Digital trend analysts often mistakenly believe that consumers in developing countries would not benefit from technological advances. Whether it’s owning the latest smartphone or using cleaning robots, access to innovation, or not is one of the most visible differences between rich and poor countries. This gap has widened further since the advent of artificial intelligence (AI). For example, the vast majority of smart personal assistants, in the form of connected speakers for the home, like Alexa from Amazon, are intended for wealthy countries. In 2017, more than 80% of connected speakers worldwide were sold in North America. But if technology can widen inequalities, it can also reduce them. AI’s capabilities go far beyond operating devices: it can also revolutionize the way healthcare, humanitarian aid, finance, logistics, education, and business services are delivered in the southern hemisphere. AI is already transforming developing countries around the world to include Canada, Russia, Australia, Mexico, Spain, China, Japan, South Korea, Peru, Thailand, and more.
Artificial intelligence and development
In Nepal, machine learning is used to compile and analyze post-earthquake reconstruction needs. In several African countries, tutoring systems powered by artificial intelligence help young students catch up on lessons. Humanitarian aid agencies are using big data analytics to optimize the delivery of necessities to refugees fleeing conflict and other calamities. And in my country, India, people are using AI applications by joining Artificial Intelligence Training in Bangalore , to increase crop yields and improve their incomes.
These innovations bring us closer to achieving the United Nations Sustainable Development Goals (SDGs) in areas such as poverty eradication, good health and well-being for all, quality education, and the fight against climate change. At this stage, however, we have only scratched the surface of the progress that AI can bring to humanity. To take full advantage of AI in development, we need to find new ways to apply it, like we do with computer vision and deep learning. While AI innovations such as this are impressive, they should not be taken for granted TBH. Unless the fears, widely debated although unfounded, that the risks induced by AI outweigh its advantages are refuted, the extraordinary progress made by technological companies in the countries of the South will be hampered.
Artificial intelligence in humanitarian action
Several measures can be taken to avoid this situation. To start with, programs like the United Nations’ ” Artificial Intelligence for Social Good “, which aims to establish a dialogue on how the safe and beneficial use of this technology can advance humanitarian work, must be fully supported by public authorities. And those of us who are involved in technological development must continue to define projects, initiatives, think tanks, and organizations that would benefit from cooperation with AI companies – like AI Training in Bangalore.

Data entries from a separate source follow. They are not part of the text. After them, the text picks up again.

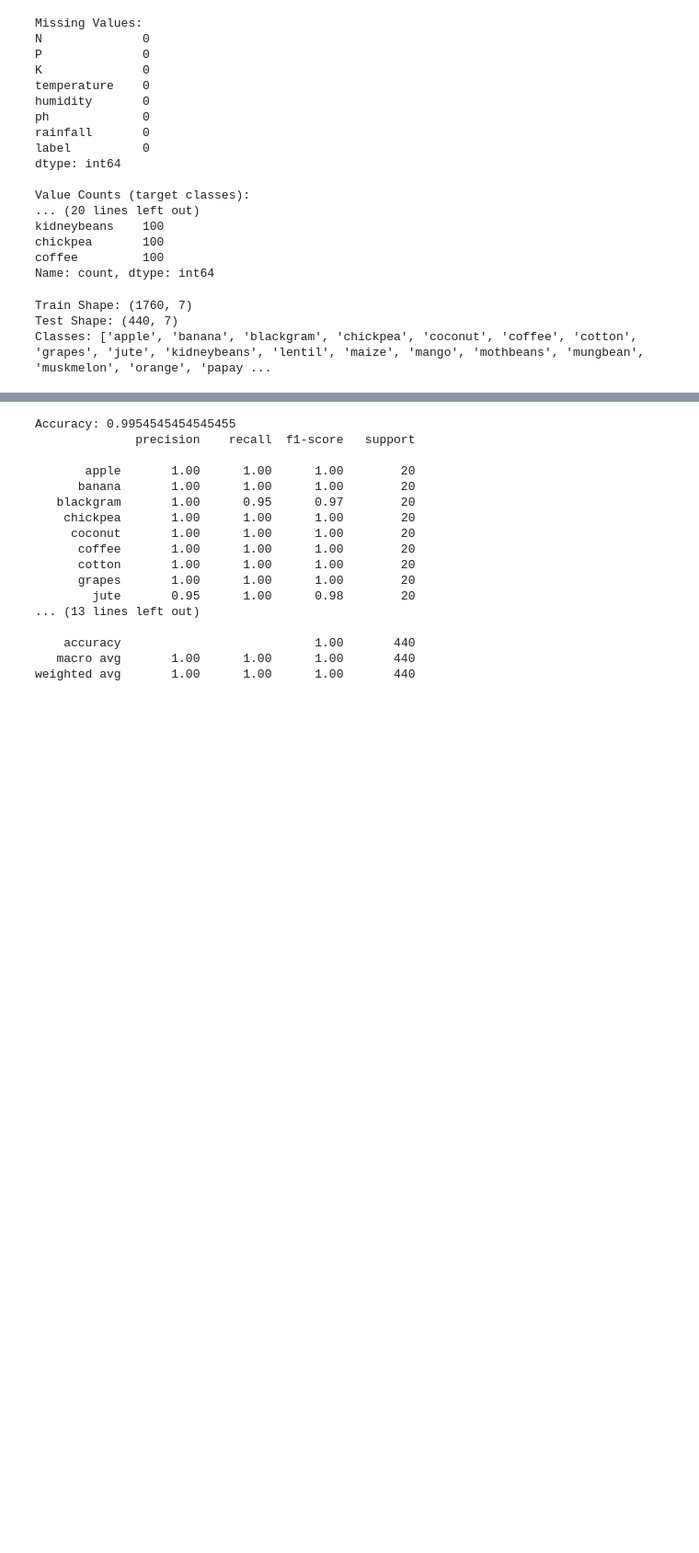
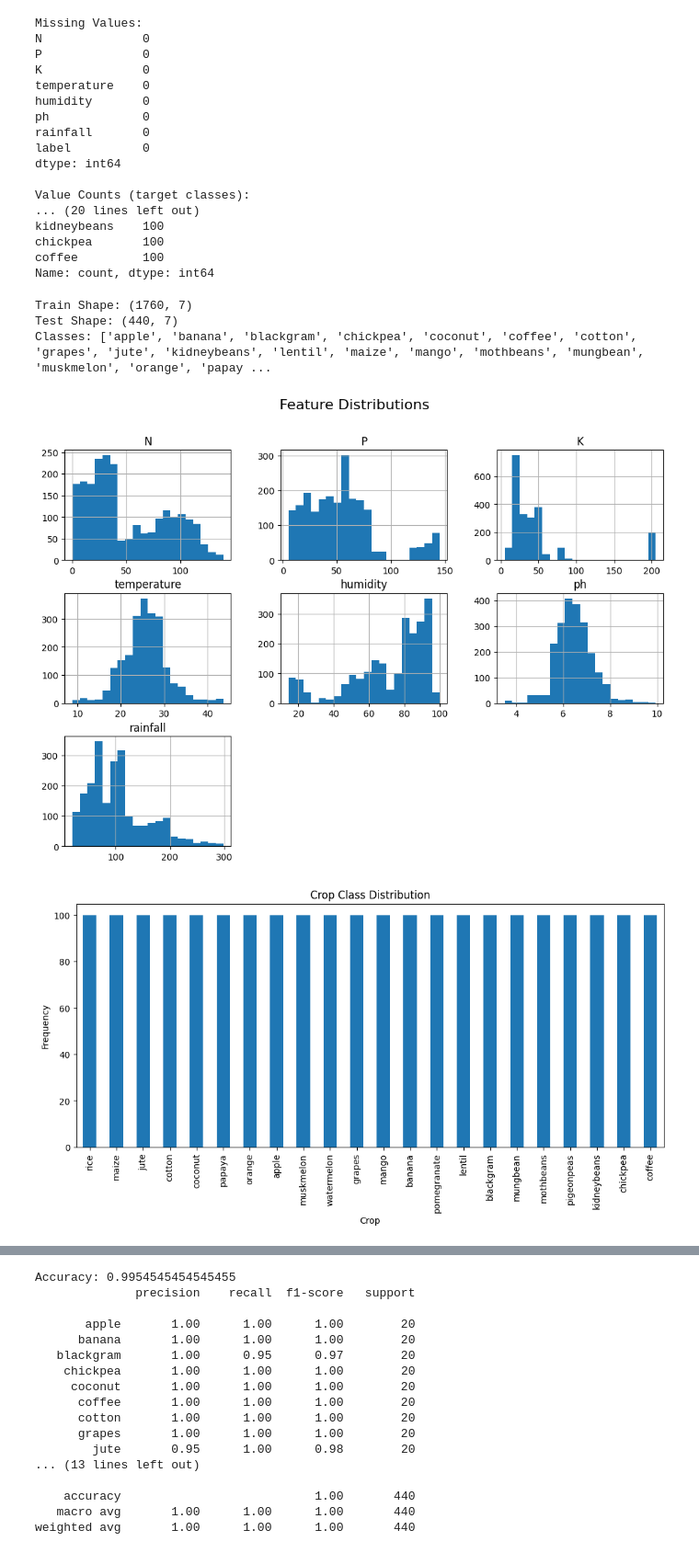
Before and after one commit to Jainpaswan/farm-intelligence-system, a Jupyter notebook: crop-recommendation-agri-ai.ipynb, the cells around one changed output, grey strips where cells are left out. Shown at 92% size. Saved outputs shown, nothing was run; the diff lists cells and outputs as text; code cells hidden in the pictures; blank space fills up the shorter version.

Commit message:
Kaggle Notebook | CROP_Recommendation_AGRI_AI | Version 3

```diff
--- a/crop-recommendation-agri-ai.ipynb
+++ b/crop-recommendation-agri-ai.ipynb
@@ -90,3 +90,29 @@ print("Classes:", list(le.classes_))
 Train Shape: (1760, 7)
 Test Shape: (440, 7)
 Classes: ['apple', 'banana', 'blackgram', 'chickpea', 'coconut', 'coffee', 'cotton', 'grapes', 'jute', 'kidneybeans', 'lentil', 'maize', 'mango', 'mothbeans', 'mungbean', 'muskmelon', 'orange', 'papay ...
+# %%
+import matplotlib.pyplot as plt
+
+# 1. Distribution of numeric features
+df[features].hist(figsize=(12,8), bins=20)
+plt.suptitle("Feature Distributions", fontsize=16)
+plt.show()
+
+# 2. Crop frequency count
+plt.figure(figsize=(12,5))
+df['label'].value_counts().plot(kind='bar')
+plt.title("Crop Class Distribution")
+plt.xlabel("Crop")
+plt.ylabel("Frequency")
+plt.xticks(rotation=90)
+plt.show()
+
+# 3. Correlation heatmap
+import seaborn as sns
+plt.figure(figsize=(10,7))
+sns.heatmap(df[features].corr(), annot=True, cmap="viridis")
+plt.title("Feature Correlation Heatmap")
+plt.show()
+# %% [output]
+[figure, added]
+[figure, added]
```
Also changed, not shown: parts of 5 cells of this notebook.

But above all, the debates concerning the development of artificial intelligence for humanitarian purposes cannot be confined to aid and charitable organizations and governments alone. Investors in the technology sector must also participate. For too long, tech entrepreneurs have been focused on solving problems in northern countries, neglecting issues generally associated with developing countries. It’s high time to get beyond just the level of a Google or Facebook or Twitter, and spread around the innovation. Mobile technologies are opening up new perspectives, however, and it makes humanitarian and business sense today to target AI solutions that go far beyond Western countries.
This is the reason why I created AI Training in Bangalore, an investment fund endowed with 100 million dollars whose objective is to support start-ups in the field of artificial intelligence and robotics. Our company works with companies at the forefront of machine perception – the ability of robots to understand and identify real-world environments. We have invested in companies that work to replicate the sense of human smell, develop agile prostheses at an affordable price, and create portable machines designed to improve manufacturing processes. Our goal is to finance technologies that could potentially improve the quality of life for human beings in every country in the world. And that will, in my opinion, be the unifying characteristic of AI. The machines created today will not only be profitable but should also bring us closer to a solution to the main global problems of today.